A large number of people had to be evacuated due to the erupting volcano, which had remained dormant for 6 decades.
Quick deployment of monitoring instruments and preparation of a volcanic hazards map by scientists from the Philippine Institute of Volcanology and Seismology (PHIVOLCS) and the USGS (United States Geological Service) helped scientists a lot to provide accurate warnings of impending eruptions.
These warnings were widely spread and led to the evacuation of more
than 58,000 residents near the volcano, including 14,500 US military personnel from Clark Air Base (which was unusable after the eruption). Before the climactic eruption of June 15, more than 100,000 people had
left the area.
The eruption of the volcano produced a large number of micrometer-sized droplets (aerosols) of sulfuric acid which were thrown into the stratosphere. These particles eventually spread out over the globe. The very small droplets blocked energy coming from the Sun, the

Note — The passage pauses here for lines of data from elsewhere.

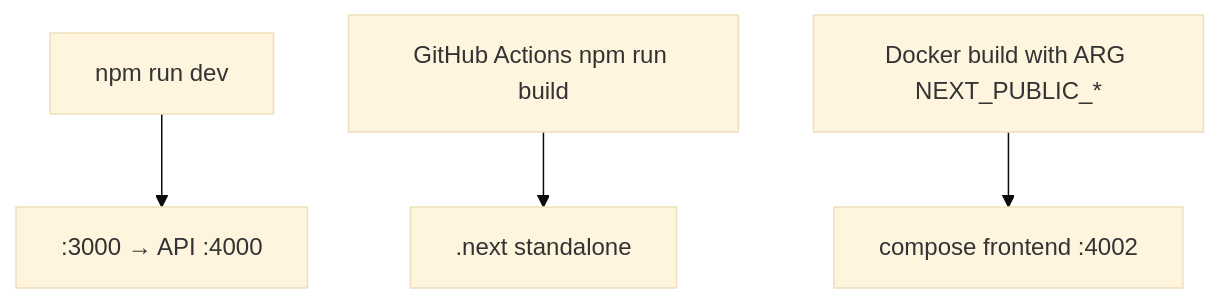
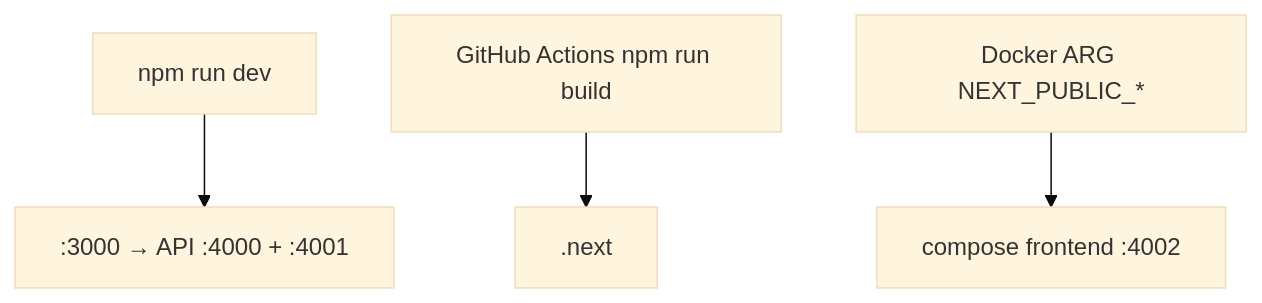
Before and after one commit to JayXCoder/SentinelX: the seventh of 7 diagrams in sentinelx-frontend/docs/workflow.md, drawn with Mermaid (base theme). The commit also changed other lines of this file and 158 other files, not shown here.

````diff
--- a/sentinelx-frontend/docs/workflow.md
+++ b/sentinelx-frontend/docs/workflow.md
@@ -69,6 +86,6 @@
 ```mermaid
 flowchart TD
-  dev[npm run dev] --> local[:3000 → API :4000]
-  ci[GitHub Actions npm run build] --> artifact[.next standalone]
-  docker[Docker build with ARG NEXT_PUBLIC_*] --> compose[compose frontend :4002]
+  dev[npm run dev] --> local[:3000 → API :4000 + :4001]
+  ci[GitHub Actions npm run build] --> artifact[.next]
+  docker[Docker ARG NEXT_PUBLIC_*] --> compose[compose frontend :4002]
 ```
````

result was that the Earth cooled off a little with about a half degree centigrade.
(Fig. 2.33) These are satelite images of the Pinatubo volcanic cloud over a 9 day period,
showing the regional dispersal of the Sulphur Dioxide plume.
Credit: Pete Mouginis-Mark,University of Hawaii
These volcanic droplets had also got some other side effects,
the particles catalyzed heterogeneous reactions that were probably the
cause of unusually low ozone levels.
The particles were also the indirect cause of the destroying of part of the sea-nature in the Gulf of Akaba (180km long, 25km wide, 1.8km deep) because the droplets encouraged the growth of alga
(which is very harmful to the sea-nature).
Another side effect was that people saw some quite abnormal sunsets which were also caused by sulfuric acid aerosols.